↓↓↓
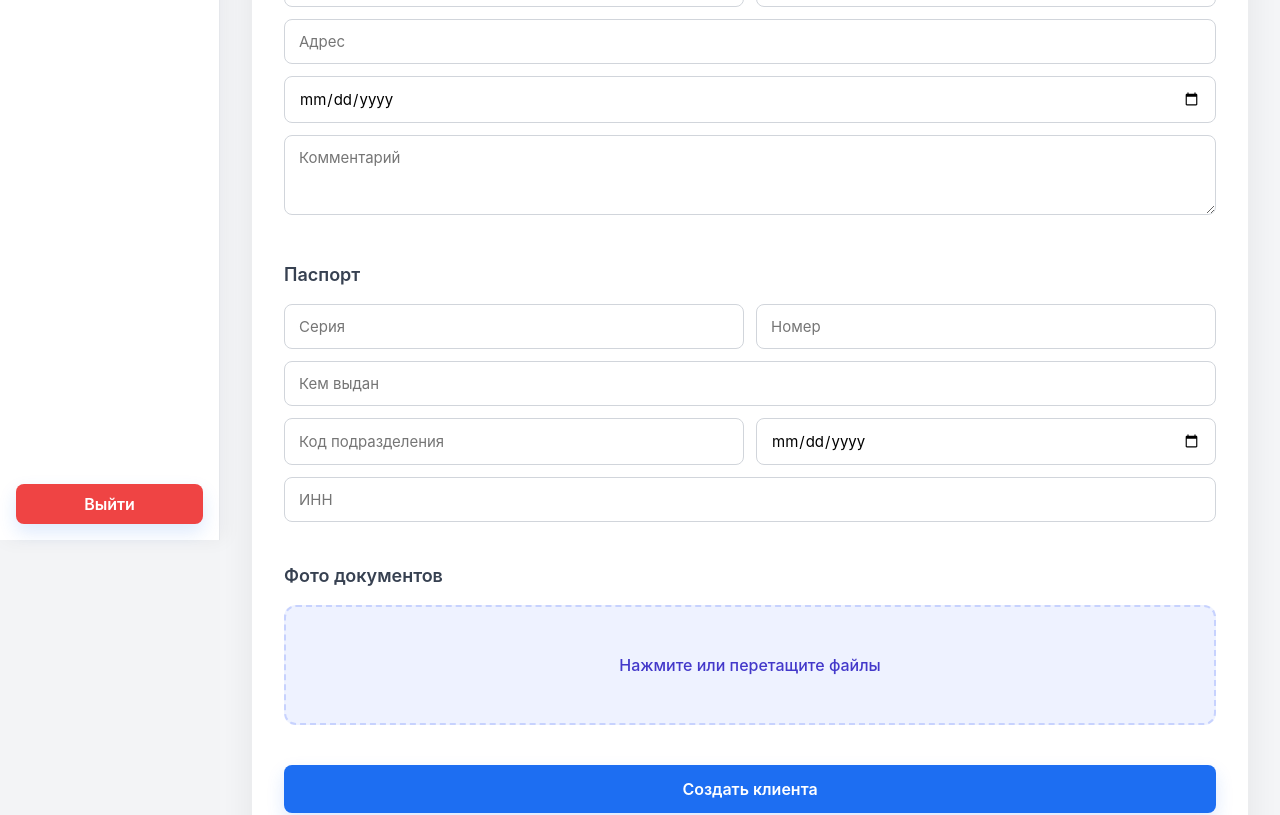
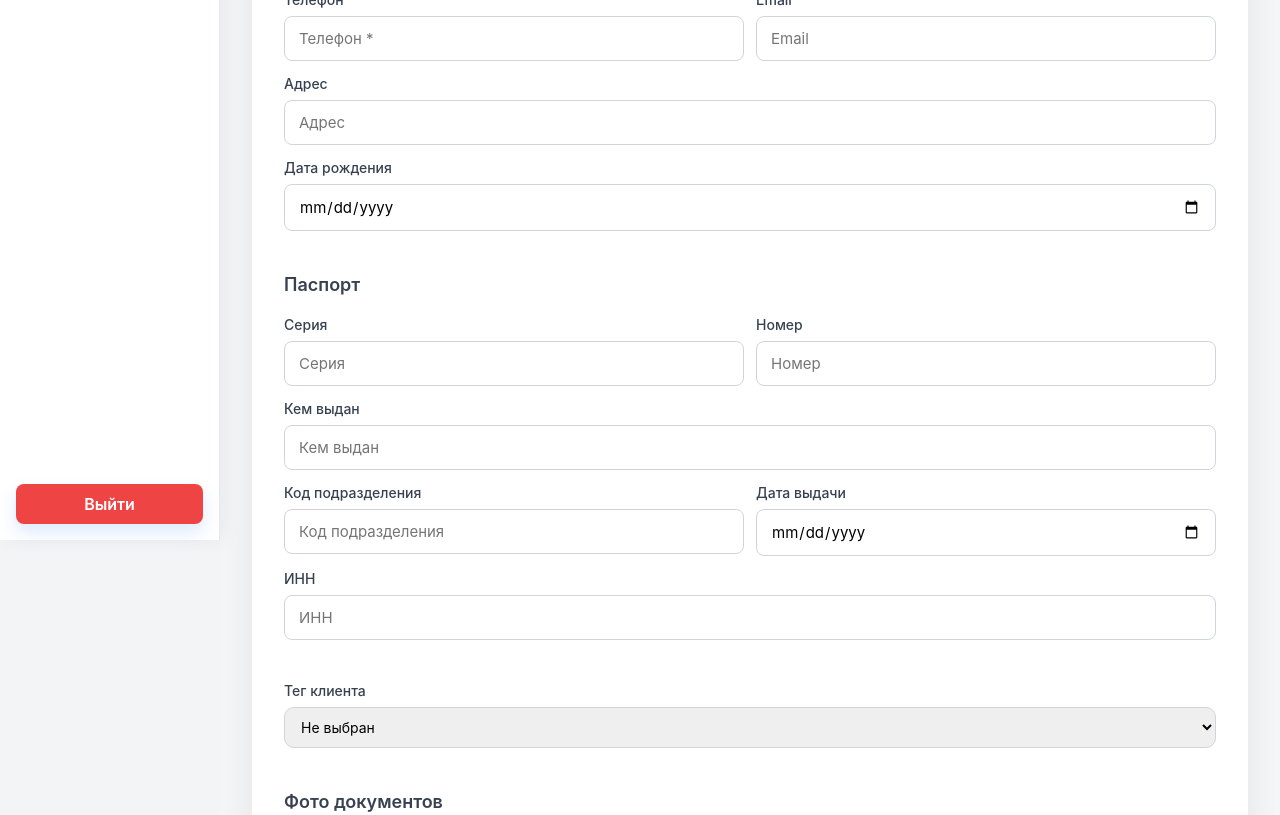
Before and after one commit to 1abama1/kyrgyz-prokat-front, a React (Vite) app in the folder mishaGay/: page /clients/create in a window 1280 px wide. Shown: the part 260-1075 px from the top of the page. Built offline with nearby package versions, Linux system fonts and the light colour scheme; sample sign-in values are in the browser's storage.

Commit message:
tool rework

```diff
--- a/mishaGay/src/api/axios.ts
+++ b/mishaGay/src/api/axios.ts
@@ -67,11 +67,22 @@ api.interceptors.response.use(
     const originalRequest = error.config as InternalAxiosRequestConfig & { _retry?: boolean };
 
     // ✅ Если 403 и мы ещё не пытались refresh
+    // Пропускаем refresh для самого refresh запроса (чтобы избежать бесконечного цикла)
+    const requestUrl = originalRequest?.url || "";
+    const fullUrl = originalRequest?.baseURL
+      ? `${originalRequest.baseURL}${requestUrl}`
+      : requestUrl;
+    const isRefreshRequest =
+      requestUrl.includes("/api/auth/refresh") ||
+      requestUrl.includes("auth/refresh") ||
+      fullUrl.includes("/api/auth/refresh") ||
+      fullUrl.includes("auth/refresh");
+
     if (
       error.response?.status === 403 &&
       originalRequest &&
       !originalRequest._retry &&
-      !originalRequest.url?.includes("/api/auth/refresh")
+      !isRefreshRequest
     ) {
       originalRequest._retry = true;
 
--- a/mishaGay/src/index.css
+++ b/mishaGay/src/index.css
@@ -30,6 +30,7 @@ body {
   margin: 0;
   background-color: #e5e7eb;
   color: #111827;
+  overflow-x: hidden;
 }
 
 a {
--- a/mishaGay/src/pages/CreateClientPage.tsx
+++ b/mishaGay/src/pages/CreateClientPage.tsx
@@ -3,6 +3,7 @@ import { Layout } from "../components/Layout";
 import { useNavigate, useParams } from "react-router-dom";
 import { clientsAPI } from "../api/clients";
 import { ErrorMessage } from "../components/ErrorMessage";
+import { CLIENT_TAGS, type ClientTag } from "../types/client.types";
 import "../styles/create-client.css";
 
 export const CreateClientPage: FC = () => {
@@ -21,6 +22,7 @@ export const CreateClientPage: FC = () => {
   const [address, setAddress] = useState("");
   const [birthDate, setBirthDate] = useState("");
   const [comment, setComment] = useState("");
+  const [tag, setTag] = useState<ClientTag | "">("");
 
   // Паспорт
   const [series, setSeries] = useState("");
@@ -57,6 +59,7 @@ export const CreateClientPage: FC = () => {
         setAddress(client.address || "");
         setBirthDate(client.birthDate || "");
         setComment(client.comment || "");
+        setTag(client.tag || "");
 
         if (client.passport) {
           setSeries(client.passport.series || "");
@@ -94,6 +97,7 @@ export const CreateClientPage: FC = () => {
         address: address || undefined,
         birthDate: birthDate || undefined,
         comment: comment || undefined,
+        tag: tag || undefined,
         passport: series || number || inn ? {
           series: series || undefined,
           number: number || undefined,
@@ -148,19 +152,40 @@ export const CreateClientPage: FC = () => {
             <h2>Данные клиента</h2>
 
             <div className="grid-3">
+              <div>
+                <label>Фамилия *</label>
                 <input placeholder="Фамилия *" value={lastName} onChange={e => setLastName(e.target.value)} />
+              </div>
+              <div>
+                <label>Имя *</label>
                 <input placeholder="Имя *" value={firstName} onChange={e => setFirstName(e.target.value)} />
+              </div>
+              <div>
+                <label>Отчество</label>
                 <input placeholder="Отчество" value={middleName} onChange={e => setMiddleName(e.target.value)} />
+              </div>
             </div>
 
             <div className="grid-2">
+              <div>
+                <label>Телефон *</label>
                 <input placeholder="Телефон *" value={phone} onChange={e => setPhone(e.target.value)} />
+              </div>
+              <div>
+                <label>Email</label>
                 <input placeholder="Email" value={email} onChange={e => setEmail(e.target.value)} />
               </div>
+            </div>
 
+            <div>
+              <label>Адрес</label>
               <input placeholder="Адрес" value={address} onChange={e => setAddress(e.target.value)} />
+            </div>
+
+            <div>
+              <label>Дата рождения</label>
               <input type="date" value={birthDate} onChange={e => setBirthDate(e.target.value)} />
-            <textarea placeholder="Комментарий" value={comment} onChange={e => setComment(e.target.value)} />
+            </div>
           </section>
 
           {/* ---- Паспорт ---- */}
@@ -168,18 +193,62 @@ export const CreateClientPage: FC = () => {
             <h2>Паспорт</h2>
 
             <div className="grid-2">
+              <div>
+                <label>Серия</label>
                 <input placeholder="Серия" value={series} onChange={e => setSeries(e.target.value)} />
+              </div>
+              <div>
+                <label>Номер</label>
                 <input placeholder="Номер" value={number} onChange={e => setNumber(e.target.value)} />
               </div>
+            </div>
 
+            <div>
+              <label>Кем выдан</label>
               <input placeholder="Кем выдан" value={issuedBy} onChange={e => setIssuedBy(e.target.value)} />
+            </div>
 
             <div className="grid-2">
+              <div>
+                <label>Код подразделения</label>
                 <input placeholder="Код подразделения" value={subdivisionCode} onChange={e => setSubdivisionCode(e.target.value)} />
+              </div>
+              <div>
+                <label>Дата выдачи</label>
                 <input type="date" value={issueDate} onChange={e => setIssueDate(e.target.value)} />
               </div>
+            </div>
 
+            <div>
+              <label>ИНН</label>
               <input placeholder="ИНН" value={inn} onChange={e => setInn(e.target.value)} />
+            </div>
+          </section>
+
+          {/* ---- Тег ---- */}
+          <section>
+            <div>
+              <label>Тег клиента</label>
+              <select
+                value={tag}
+                onChange={e => setTag(e.target.value as ClientTag | "")}
+                style={{
+                  padding: "10px 12px",
+                  borderRadius: "10px",
+                  border: "1px solid #d1d5db",
+                  fontSize: "14px",
+                  width: "100%",
+                  fontFamily: "inherit"
+                }}
+              >
+                <option value="">Не выбран</option>
+                {CLIENT_TAGS.map(tagOption => (
+                  <option key={tagOption} value={tagOption}>
+                    {tagOption}
+                  </option>
+                ))}
+              </select>
+            </div>
           </section>
 
           {/* ---- Фото ---- */}
--- a/mishaGay/src/pages/CreateRentalContractPage.tsx
+++ b/mishaGay/src/pages/CreateRentalContractPage.tsx
@@ -1,5 +1,5 @@
 import { FC, useEffect, useState } from "react";
-import { useNavigate } from "react-router-dom";
+import { useNavigate, useSearchParams } from "react-router-dom";
 import { Layout } from "../components/Layout";
 import { clientsAPI } from "../api/clients";
 import { toolsAPI } from "../api/tools";
@@ -11,6 +11,7 @@ import "../styles/create-rental.css";
 
 export const CreateRentalContractPage: FC = () => {
   const navigate = useNavigate();
+  const [searchParams] = useSearchParams();
 
   const [clients, setClients] = useState<Client[]>([]);
   const [tools, setTools] = useState<Tool[]>([]);
@@ -28,6 +29,17 @@ export const CreateRentalContractPage: FC = () => {
     // Используем только доступные для аренды инструменты
     toolsAPI.getAvailable().then(setTools).catch(err => setError(err.message || "Ошибка загрузки инструментов"));
   }, []);
+
+  // Автоматически выбираем клиента из URL параметра
+  useEffect(() => {
+    const clientIdParam = searchParams.get("clientId");
+    if (clientIdParam) {
+      const id = Number(clientIdParam);
+      if (!isNaN(id) && id > 0) {
+        setClientId(id);
+      }
+    }
+  }, [searchParams]);
 
   const onCreate = async () => {
     if (!clientId || !toolId || !expectedReturnDate || !totalAmount) {
--- a/mishaGay/src/pages/ToolsPage.tsx
+++ b/mishaGay/src/pages/ToolsPage.tsx
@@ -94,7 +94,7 @@ export const ToolsPage = () => {
         }}
       />
 
-      <div style={{ overflowX: "auto", marginTop: "20px" }}>
+      <div style={{ marginTop: "20px", width: "100%", maxWidth: "100%", overflowX: "hidden", boxSizing: "border-box" }}>
         <table className="tools-table">
           <thead>
             <tr>
--- a/mishaGay/src/styles/create-client.css
+++ b/mishaGay/src/styles/create-client.css
@@ -32,8 +32,17 @@
   color: #374151;
 }
 
+.client-form-card label {
+  display: block;
+  margin-bottom: 6px;
+  font-size: 14px;
+  font-weight: 500;
+  color: #374151;
+}
+
 .client-form-card input,
-.client-form-card textarea {
+.client-form-card textarea,
+.client-form-card select {
   width: 100%;
   padding: 12px 14px;
   border-radius: 8px;
@@ -45,7 +54,8 @@
 }
 
 .client-form-card input:focus,
-.client-form-card textarea:focus {
+.client-form-card textarea:focus,
+.client-form-card select:focus {
   outline: none;
   border-color: var(--primary);
   box-shadow: 0 0 0 3px rgba(29, 110, 242, 0.1);
--- a/mishaGay/src/styles/layout.css
+++ b/mishaGay/src/styles/layout.css
@@ -22,15 +22,20 @@
 .content {
   margin-left: 220px; /* ширина sidebar */
   width: calc(100vw - 220px);
+  box-sizing: border-box;
 
   display: flex;
   flex-direction: column;
   min-height: 100vh;
   background: #f5f6f8;
   overflow-y: auto;
+  overflow-x: hidden;
 }
 
 /* Базовые отступы для содержимого страниц */
 .content > * {
   padding: 24px 32px;
+  box-sizing: border-box;
+  max-width: 100%;
+  overflow-x: hidden;
 }
--- a/mishaGay/src/styles/tools.css
+++ b/mishaGay/src/styles/tools.css
@@ -25,8 +25,10 @@
 
 .tools-table {
   width: 100%;
+  max-width: 100%;
   border-collapse: collapse;
   background: white;
+  table-layout: auto;
 }
 
 .tools-table th,
--- a/mishaGay/src/types/client.types.ts
+++ b/mishaGay/src/types/client.types.ts
@@ -1,11 +1,9 @@
 import type { Document } from "./document.types";
 
 export const CLIENT_TAGS = [
-  "УСТАРЕВШИЙ",
-  "В_АРЕНДЕ",
-  "ДОЛЖНИК",
-  "ПОСТОЯННЫЙ",
-  "ОБЫЧНЫЙ"
+  "Постоянник",
+  "Должник",
+  "Проблемный"
 ] as const;
 
 export type ClientTag = (typeof CLIENT_TAGS)[number];
```
Also changed, not shown: mishaGay/src/components/ClientExpandableCard.tsx (+8 -17 lines). Lines whose indentation alone changed are shown as unchanged.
↑↑↑
EXERCISE:
Count the lines of the material that include the word "marginTop", then report only the total.

FINISHED EXERCISE:
2